*Your assignment:* Restate the records that follow word for word. Omit the images.

------------------------------------

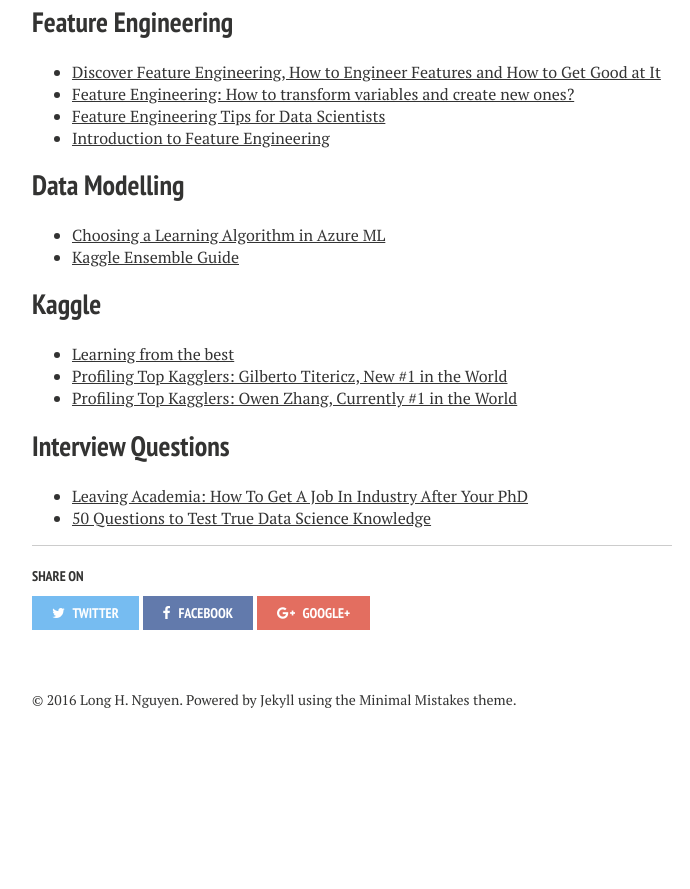
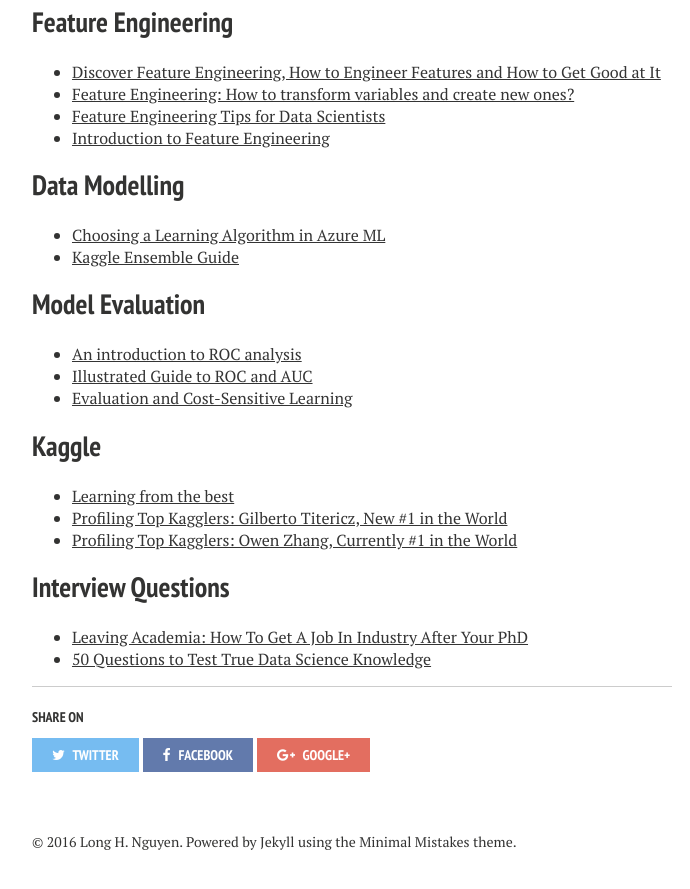
Before and after one commit to nguyenhailong/nguyenhailong.github.io, a Jekyll site: the page built from reading_list/index.md, in a window 1280 px wide and 900 px high, scrolled down 1061 px. Shown: the top 889 px of the window, without its empty margins (288-978 px from the left). Built offline with Jekyll 4.4.1, drawn with Linux system fonts in a browser that asks for light colours; nearby versions of some CDN libraries; before the commit the page ends 1819 px from its top, so only the background shows below that.

Commit message:
Update reading list

```diff
--- a/reading_list/index.md
+++ b/reading_list/index.md
@@ -38,6 +38,11 @@ image:
 - [Choosing a Learning Algorithm in Azure ML](http://blogs.technet.com/b/machinelearning/archive/2015/05/20/choosing-a-learning-algorithm-in-azure-ml.aspx)
 - [Kaggle Ensemble Guide](http://mlwave.com/kaggle-ensembling-guide/)
 
+## Model Evaluation
+- [An introduction to ROC analysis](https://ccrma.stanford.edu/workshops/mir2009/references/ROCintro.pdf)
+- [Illustrated Guide to ROC and AUC](http://www.r-bloggers.com/illustrated-guide-to-roc-and-auc/)
+- [Evaluation and Cost-Sensitive Learning](https://www.ke.tu-darmstadt.de/lehre/archiv/ws0506/mldm/evaluation.pdf)
+
 ## Kaggle
 - [Learning from the best](http://blog.kaggle.com/2014/08/01/learning-from-the-best/)
 - [Profiling Top Kagglers: Gilberto Titericz, New #1 in the World](http://blog.kaggle.com/2015/11/09/profiling-top-kagglers-gilberto-titericz-new-1-in-the-world/)
```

------------------------------------

*Exercise output:*
Before and after one commit to nguyenhailong/nguyenhailong.github.io, a Jekyll site: the page built from reading_list/index.md, in a window 1280 px wide and 900 px high, scrolled down 1061 px. Shown: the top 889 px of the window, without its empty margins (288-978 px from the left). Built offline with Jekyll 4.4.1, drawn with Linux system fonts in a browser that asks for light colours; nearby versions of some CDN libraries; before the commit the page ends 1819 px from its top, so only the background shows below that.

Commit message:
Update reading list

```diff
--- a/reading_list/index.md
+++ b/reading_list/index.md
@@ -38,6 +38,11 @@ image:
 - [Choosing a Learning Algorithm in Azure ML](http://blogs.technet.com/b/machinelearning/archive/2015/05/20/choosing-a-learning-algorithm-in-azure-ml.aspx)
 - [Kaggle Ensemble Guide](http://mlwave.com/kaggle-ensembling-guide/)
 
+## Model Evaluation
+- [An introduction to ROC analysis](https://ccrma.stanford.edu/workshops/mir2009/references/ROCintro.pdf)
+- [Illustrated Guide to ROC and AUC](http://www.r-bloggers.com/illustrated-guide-to-roc-and-auc/)
+- [Evaluation and Cost-Sensitive Learning](https://www.ke.tu-darmstadt.de/lehre/archiv/ws0506/mldm/evaluation.pdf)
+
 ## Kaggle
 - [Learning from the best](http://blog.kaggle.com/2014/08/01/learning-from-the-best/)
 - [Profiling Top Kagglers: Gilberto Titericz, New #1 in the World](http://blog.kaggle.com/2015/11/09/profiling-top-kagglers-gilberto-titericz-new-1-in-the-world/)
```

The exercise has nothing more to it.